#### [Your assignment]
Go through the listing below and list every line with "StatelessWidget".

(Provided data Opens)

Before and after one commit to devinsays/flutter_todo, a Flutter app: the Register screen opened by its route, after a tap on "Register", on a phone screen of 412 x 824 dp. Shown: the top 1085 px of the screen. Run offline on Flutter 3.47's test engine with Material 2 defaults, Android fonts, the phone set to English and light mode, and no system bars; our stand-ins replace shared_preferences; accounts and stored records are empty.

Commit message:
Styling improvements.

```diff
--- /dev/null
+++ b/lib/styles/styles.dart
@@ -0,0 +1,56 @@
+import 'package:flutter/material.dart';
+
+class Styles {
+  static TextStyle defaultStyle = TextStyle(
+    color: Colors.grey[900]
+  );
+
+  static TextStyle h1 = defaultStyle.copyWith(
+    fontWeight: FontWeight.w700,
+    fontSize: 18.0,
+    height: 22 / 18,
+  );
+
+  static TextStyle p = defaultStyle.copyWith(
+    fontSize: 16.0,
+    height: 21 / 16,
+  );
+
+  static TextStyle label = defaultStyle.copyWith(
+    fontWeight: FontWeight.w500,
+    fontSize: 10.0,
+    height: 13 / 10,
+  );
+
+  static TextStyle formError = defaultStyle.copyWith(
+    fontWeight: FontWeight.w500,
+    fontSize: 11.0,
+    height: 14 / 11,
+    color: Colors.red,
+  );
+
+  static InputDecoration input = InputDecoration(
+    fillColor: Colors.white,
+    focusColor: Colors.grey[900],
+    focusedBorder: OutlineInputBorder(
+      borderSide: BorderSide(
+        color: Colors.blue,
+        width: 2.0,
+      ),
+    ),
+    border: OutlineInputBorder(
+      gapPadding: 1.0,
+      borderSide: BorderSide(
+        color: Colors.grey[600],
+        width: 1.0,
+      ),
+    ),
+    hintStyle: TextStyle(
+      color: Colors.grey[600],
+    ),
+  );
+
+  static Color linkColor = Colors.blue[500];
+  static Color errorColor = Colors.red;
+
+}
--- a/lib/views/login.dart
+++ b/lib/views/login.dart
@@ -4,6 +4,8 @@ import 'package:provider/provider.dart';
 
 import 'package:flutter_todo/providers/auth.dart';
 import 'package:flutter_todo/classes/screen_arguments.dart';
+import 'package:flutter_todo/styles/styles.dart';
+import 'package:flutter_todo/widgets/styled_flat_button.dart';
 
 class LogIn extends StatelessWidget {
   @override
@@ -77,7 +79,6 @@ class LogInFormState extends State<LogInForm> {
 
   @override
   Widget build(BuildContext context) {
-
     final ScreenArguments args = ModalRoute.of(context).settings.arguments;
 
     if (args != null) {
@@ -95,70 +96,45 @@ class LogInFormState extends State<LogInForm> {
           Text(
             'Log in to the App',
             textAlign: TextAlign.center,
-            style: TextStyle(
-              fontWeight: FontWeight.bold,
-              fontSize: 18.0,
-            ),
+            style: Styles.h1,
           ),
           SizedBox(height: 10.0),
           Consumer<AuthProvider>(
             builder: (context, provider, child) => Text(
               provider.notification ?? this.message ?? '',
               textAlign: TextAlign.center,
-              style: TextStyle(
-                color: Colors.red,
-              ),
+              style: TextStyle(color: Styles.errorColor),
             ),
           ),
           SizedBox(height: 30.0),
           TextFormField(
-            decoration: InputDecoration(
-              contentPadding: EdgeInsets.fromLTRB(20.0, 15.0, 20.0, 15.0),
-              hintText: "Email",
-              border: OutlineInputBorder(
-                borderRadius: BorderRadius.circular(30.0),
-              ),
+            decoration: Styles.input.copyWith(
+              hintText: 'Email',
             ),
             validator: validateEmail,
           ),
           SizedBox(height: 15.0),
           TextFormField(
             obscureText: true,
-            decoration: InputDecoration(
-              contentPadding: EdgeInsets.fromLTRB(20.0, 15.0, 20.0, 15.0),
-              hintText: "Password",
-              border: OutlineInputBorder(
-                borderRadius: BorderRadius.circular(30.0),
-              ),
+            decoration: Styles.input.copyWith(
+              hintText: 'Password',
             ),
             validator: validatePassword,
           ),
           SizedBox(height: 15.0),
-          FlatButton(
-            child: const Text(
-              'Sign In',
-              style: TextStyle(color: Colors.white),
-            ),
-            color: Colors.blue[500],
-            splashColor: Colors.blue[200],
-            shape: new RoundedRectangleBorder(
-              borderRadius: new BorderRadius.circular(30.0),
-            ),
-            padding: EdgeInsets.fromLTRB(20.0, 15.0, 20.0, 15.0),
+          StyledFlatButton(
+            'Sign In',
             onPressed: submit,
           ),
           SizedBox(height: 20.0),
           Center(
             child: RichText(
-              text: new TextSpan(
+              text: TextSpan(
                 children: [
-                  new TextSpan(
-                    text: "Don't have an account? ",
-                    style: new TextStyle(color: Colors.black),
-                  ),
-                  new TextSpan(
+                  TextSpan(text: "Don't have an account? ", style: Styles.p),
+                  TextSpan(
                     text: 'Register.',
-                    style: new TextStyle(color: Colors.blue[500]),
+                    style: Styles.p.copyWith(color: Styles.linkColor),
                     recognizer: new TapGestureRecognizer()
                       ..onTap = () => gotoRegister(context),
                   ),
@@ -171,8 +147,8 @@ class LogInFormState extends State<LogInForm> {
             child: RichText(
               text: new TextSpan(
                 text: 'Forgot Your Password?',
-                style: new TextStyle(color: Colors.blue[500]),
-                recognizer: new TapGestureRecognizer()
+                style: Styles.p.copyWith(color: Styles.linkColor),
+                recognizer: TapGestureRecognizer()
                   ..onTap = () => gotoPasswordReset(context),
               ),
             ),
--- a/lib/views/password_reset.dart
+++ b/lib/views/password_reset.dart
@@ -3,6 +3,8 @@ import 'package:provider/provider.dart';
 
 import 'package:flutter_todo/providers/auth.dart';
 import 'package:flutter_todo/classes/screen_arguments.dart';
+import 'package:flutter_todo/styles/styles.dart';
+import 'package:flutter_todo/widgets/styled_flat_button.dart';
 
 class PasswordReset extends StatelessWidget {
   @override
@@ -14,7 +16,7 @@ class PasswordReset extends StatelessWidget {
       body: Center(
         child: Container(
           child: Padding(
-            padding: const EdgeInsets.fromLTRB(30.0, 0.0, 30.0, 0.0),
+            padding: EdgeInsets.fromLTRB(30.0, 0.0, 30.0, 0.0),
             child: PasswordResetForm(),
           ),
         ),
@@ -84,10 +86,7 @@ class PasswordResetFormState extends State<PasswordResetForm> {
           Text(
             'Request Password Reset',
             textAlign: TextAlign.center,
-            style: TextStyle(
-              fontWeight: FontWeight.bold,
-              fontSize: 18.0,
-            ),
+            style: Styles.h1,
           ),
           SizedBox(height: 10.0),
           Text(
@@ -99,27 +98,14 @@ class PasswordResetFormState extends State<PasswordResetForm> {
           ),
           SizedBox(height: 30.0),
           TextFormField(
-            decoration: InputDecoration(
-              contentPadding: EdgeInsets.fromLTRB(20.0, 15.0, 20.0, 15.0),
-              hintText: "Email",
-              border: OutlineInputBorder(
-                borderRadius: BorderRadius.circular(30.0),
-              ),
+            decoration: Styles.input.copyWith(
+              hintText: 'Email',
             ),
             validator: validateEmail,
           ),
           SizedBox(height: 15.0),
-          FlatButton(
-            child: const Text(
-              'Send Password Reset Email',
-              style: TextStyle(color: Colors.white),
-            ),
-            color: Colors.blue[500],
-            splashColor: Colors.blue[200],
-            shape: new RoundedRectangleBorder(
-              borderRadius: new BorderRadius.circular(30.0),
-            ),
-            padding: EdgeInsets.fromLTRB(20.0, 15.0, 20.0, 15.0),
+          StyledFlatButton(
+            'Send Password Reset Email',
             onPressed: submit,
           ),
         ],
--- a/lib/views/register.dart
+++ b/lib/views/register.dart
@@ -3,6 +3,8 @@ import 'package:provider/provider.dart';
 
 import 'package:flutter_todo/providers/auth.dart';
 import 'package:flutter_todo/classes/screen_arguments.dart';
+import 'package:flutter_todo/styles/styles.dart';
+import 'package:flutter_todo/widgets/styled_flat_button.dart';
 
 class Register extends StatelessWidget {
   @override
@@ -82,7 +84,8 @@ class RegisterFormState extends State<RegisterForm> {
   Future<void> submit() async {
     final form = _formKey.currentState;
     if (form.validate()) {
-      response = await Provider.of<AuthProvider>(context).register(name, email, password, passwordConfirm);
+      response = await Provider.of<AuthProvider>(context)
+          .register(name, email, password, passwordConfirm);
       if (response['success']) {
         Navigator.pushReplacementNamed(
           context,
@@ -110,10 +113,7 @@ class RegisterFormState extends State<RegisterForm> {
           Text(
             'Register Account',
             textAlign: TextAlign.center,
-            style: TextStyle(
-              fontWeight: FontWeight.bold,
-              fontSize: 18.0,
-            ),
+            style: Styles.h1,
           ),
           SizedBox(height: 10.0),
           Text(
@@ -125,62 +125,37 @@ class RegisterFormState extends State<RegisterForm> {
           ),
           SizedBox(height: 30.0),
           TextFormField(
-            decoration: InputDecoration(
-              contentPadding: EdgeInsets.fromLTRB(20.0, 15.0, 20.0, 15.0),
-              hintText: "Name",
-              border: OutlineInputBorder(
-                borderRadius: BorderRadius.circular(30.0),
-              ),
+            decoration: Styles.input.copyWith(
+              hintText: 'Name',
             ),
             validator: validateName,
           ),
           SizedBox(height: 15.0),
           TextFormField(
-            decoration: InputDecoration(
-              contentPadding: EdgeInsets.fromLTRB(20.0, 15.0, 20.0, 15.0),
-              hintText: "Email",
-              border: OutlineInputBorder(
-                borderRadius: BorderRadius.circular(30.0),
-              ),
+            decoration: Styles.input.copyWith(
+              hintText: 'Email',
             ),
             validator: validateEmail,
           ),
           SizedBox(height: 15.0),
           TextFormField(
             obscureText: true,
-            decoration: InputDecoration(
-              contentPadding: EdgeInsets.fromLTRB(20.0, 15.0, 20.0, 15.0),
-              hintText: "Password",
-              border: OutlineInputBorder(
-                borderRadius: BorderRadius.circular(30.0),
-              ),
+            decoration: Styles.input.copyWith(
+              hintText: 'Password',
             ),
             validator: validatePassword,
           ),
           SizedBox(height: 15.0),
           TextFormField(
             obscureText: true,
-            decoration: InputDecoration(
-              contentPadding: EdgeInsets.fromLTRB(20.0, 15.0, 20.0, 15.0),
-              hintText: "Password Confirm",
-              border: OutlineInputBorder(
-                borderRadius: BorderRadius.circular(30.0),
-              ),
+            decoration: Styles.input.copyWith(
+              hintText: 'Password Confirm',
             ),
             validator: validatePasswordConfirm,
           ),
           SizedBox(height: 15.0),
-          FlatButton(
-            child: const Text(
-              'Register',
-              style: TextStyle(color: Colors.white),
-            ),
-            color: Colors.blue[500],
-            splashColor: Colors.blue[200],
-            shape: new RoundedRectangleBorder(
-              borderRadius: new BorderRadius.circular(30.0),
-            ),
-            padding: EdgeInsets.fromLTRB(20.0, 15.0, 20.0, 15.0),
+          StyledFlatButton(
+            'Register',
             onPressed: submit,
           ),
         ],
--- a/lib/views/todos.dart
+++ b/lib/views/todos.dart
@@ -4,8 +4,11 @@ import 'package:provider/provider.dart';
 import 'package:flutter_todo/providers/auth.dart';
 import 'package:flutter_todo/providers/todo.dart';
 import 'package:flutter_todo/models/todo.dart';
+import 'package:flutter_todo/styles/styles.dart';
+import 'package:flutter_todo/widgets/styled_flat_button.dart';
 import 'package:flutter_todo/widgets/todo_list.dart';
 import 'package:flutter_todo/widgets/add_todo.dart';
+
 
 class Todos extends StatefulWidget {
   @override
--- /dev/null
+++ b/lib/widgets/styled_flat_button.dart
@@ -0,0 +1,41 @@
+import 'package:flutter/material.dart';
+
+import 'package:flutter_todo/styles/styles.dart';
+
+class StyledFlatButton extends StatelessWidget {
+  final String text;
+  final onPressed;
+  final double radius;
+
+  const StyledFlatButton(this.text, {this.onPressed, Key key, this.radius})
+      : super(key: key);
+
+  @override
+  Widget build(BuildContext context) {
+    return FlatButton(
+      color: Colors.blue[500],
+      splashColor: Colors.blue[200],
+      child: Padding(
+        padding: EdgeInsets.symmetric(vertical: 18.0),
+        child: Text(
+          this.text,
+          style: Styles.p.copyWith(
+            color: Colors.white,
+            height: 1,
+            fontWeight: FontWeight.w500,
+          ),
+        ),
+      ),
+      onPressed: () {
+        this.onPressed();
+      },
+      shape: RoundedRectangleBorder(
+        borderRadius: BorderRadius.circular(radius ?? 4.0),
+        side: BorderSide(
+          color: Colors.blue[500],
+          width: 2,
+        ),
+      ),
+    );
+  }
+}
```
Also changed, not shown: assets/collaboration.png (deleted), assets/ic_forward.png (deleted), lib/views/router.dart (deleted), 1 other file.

(Provided data Closes)

#### [Solution]
 class LogIn extends StatelessWidget {
 class PasswordReset extends StatelessWidget {
@@ -14,7 +16,7 @@ class PasswordReset extends StatelessWidget {
 class Register extends StatelessWidget {
+class StyledFlatButton extends StatelessWidget {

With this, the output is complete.